Task objective: Retrieve every line from the records in which the word "names" occurs.

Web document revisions

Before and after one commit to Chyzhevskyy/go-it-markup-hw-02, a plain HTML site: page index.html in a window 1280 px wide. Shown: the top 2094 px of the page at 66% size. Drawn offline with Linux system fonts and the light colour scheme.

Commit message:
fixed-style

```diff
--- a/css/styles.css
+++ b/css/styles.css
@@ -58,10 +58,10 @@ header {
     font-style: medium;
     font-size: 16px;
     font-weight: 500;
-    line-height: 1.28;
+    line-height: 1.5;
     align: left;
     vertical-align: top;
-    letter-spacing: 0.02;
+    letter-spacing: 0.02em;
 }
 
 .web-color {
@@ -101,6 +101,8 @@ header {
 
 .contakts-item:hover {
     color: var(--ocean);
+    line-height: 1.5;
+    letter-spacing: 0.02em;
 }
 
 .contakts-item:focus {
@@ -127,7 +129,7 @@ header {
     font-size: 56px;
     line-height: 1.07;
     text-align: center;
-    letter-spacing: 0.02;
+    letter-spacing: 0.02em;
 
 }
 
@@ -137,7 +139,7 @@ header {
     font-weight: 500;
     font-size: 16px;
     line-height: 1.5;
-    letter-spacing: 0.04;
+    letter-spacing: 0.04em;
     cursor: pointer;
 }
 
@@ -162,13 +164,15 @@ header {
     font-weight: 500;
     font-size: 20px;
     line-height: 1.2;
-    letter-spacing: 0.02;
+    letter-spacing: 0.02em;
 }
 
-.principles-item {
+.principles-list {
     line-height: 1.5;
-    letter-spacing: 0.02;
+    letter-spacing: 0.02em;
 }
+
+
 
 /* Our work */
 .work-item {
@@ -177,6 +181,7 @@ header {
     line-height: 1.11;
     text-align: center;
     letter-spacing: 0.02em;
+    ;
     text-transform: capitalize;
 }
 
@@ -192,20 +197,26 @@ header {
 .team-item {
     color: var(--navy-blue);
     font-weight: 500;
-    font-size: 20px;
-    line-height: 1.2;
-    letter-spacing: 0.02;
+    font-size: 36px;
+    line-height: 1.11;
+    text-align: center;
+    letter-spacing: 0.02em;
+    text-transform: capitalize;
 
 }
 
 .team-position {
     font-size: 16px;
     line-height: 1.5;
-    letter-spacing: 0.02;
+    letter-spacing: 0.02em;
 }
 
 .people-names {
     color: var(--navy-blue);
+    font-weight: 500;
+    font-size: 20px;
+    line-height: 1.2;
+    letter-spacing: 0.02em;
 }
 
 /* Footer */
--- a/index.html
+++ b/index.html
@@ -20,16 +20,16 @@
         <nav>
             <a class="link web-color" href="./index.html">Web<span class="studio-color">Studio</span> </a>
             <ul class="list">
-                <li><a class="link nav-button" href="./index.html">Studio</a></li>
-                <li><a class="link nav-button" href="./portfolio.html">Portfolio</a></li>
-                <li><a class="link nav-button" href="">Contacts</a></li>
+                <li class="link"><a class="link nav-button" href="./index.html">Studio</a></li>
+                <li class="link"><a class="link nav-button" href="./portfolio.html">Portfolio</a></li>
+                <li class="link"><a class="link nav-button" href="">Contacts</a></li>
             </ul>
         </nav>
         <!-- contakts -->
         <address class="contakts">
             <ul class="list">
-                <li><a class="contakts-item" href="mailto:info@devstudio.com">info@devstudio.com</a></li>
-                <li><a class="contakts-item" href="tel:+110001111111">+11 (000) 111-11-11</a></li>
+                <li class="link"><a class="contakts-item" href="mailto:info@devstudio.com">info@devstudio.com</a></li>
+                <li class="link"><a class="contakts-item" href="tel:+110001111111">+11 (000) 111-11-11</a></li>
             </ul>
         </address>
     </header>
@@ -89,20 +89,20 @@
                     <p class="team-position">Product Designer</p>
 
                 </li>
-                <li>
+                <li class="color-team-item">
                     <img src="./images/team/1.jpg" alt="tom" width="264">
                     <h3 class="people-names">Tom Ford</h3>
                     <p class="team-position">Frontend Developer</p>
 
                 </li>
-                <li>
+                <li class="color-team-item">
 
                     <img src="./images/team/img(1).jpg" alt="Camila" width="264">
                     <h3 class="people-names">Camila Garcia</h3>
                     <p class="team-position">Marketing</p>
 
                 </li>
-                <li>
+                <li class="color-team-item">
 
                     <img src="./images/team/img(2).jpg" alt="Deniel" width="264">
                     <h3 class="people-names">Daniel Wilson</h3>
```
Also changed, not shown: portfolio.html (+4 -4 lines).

Exercise answer:
 .people-names {
                     <h3 class="people-names">Tom Ford</h3>
                     <h3 class="people-names">Camila Garcia</h3>
                     <h3 class="people-names">Daniel Wilson</h3>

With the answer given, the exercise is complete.